• _Work task_
Every line from the beginning of the data through the line containing "23 other files." should be reproduced exactly, and no further lines should be output.

• _Listed records_
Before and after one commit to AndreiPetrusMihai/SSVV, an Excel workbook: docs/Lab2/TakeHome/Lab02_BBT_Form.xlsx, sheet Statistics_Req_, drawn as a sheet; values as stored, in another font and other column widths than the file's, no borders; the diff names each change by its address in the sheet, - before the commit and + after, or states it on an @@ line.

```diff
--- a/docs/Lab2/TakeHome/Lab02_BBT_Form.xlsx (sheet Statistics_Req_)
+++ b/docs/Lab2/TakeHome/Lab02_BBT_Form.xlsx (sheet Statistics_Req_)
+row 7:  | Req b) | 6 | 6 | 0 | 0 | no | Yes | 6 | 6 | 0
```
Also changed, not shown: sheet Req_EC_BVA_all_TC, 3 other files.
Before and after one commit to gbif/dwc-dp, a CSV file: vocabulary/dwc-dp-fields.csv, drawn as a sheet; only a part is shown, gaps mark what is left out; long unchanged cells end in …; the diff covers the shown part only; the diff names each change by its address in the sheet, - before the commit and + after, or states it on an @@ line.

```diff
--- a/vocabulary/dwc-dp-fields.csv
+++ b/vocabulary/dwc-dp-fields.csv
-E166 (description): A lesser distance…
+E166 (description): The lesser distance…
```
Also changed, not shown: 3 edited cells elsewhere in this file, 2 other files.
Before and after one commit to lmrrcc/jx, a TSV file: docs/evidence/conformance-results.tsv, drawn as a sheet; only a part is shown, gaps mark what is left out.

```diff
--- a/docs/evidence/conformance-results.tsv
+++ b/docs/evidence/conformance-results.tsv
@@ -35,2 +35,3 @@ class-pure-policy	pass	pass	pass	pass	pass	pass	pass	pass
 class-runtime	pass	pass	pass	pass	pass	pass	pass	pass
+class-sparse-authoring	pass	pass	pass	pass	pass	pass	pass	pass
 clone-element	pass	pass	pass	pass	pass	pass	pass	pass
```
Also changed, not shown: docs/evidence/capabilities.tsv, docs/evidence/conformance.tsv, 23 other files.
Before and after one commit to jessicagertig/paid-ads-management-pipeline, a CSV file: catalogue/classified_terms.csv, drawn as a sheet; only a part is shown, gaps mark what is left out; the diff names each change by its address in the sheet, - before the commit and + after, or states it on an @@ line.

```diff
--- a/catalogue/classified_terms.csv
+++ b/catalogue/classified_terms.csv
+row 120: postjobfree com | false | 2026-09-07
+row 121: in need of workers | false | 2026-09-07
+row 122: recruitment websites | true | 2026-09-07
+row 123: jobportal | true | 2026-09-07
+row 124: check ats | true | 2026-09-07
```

• _Finished exercise_
Before and after one commit to AndreiPetrusMihai/SSVV, an Excel workbook: docs/Lab2/TakeHome/Lab02_BBT_Form.xlsx, sheet Statistics_Req_, drawn as a sheet; values as stored, in another font and other column widths than the file's, no borders; the diff names each change by its address in the sheet, - before the commit and + after, or states it on an @@ line.

```diff
--- a/docs/Lab2/TakeHome/Lab02_BBT_Form.xlsx (sheet Statistics_Req_)
+++ b/docs/Lab2/TakeHome/Lab02_BBT_Form.xlsx (sheet Statistics_Req_)
+row 7:  | Req b) | 6 | 6 | 0 | 0 | no | Yes | 6 | 6 | 0
```
Also changed, not shown: sheet Req_EC_BVA_all_TC, 3 other files.
Before and after one commit to gbif/dwc-dp, a CSV file: vocabulary/dwc-dp-fields.csv, drawn as a sheet; only a part is shown, gaps mark what is left out; long unchanged cells end in …; the diff covers the shown part only; the diff names each change by its address in the sheet, - before the commit and + after, or states it on an @@ line.

```diff
--- a/vocabulary/dwc-dp-fields.csv
+++ b/vocabulary/dwc-dp-fields.csv
-E166 (description): A lesser distance…
+E166 (description): The lesser distance…
```
Also changed, not shown: 3 edited cells elsewhere in this file, 2 other files.
Before and after one commit to lmrrcc/jx, a TSV file: docs/evidence/conformance-results.tsv, drawn as a sheet; only a part is shown, gaps mark what is left out.

```diff
--- a/docs/evidence/conformance-results.tsv
+++ b/docs/evidence/conformance-results.tsv
@@ -35,2 +35,3 @@ class-pure-policy	pass	pass	pass	pass	pass	pass	pass	pass
 class-runtime	pass	pass	pass	pass	pass	pass	pass	pass
+class-sparse-authoring	pass	pass	pass	pass	pass	pass	pass	pass
 clone-element	pass	pass	pass	pass	pass	pass	pass	pass
```
Also changed, not shown: docs/evidence/capabilities.tsv, docs/evidence/conformance.tsv, 23 other files.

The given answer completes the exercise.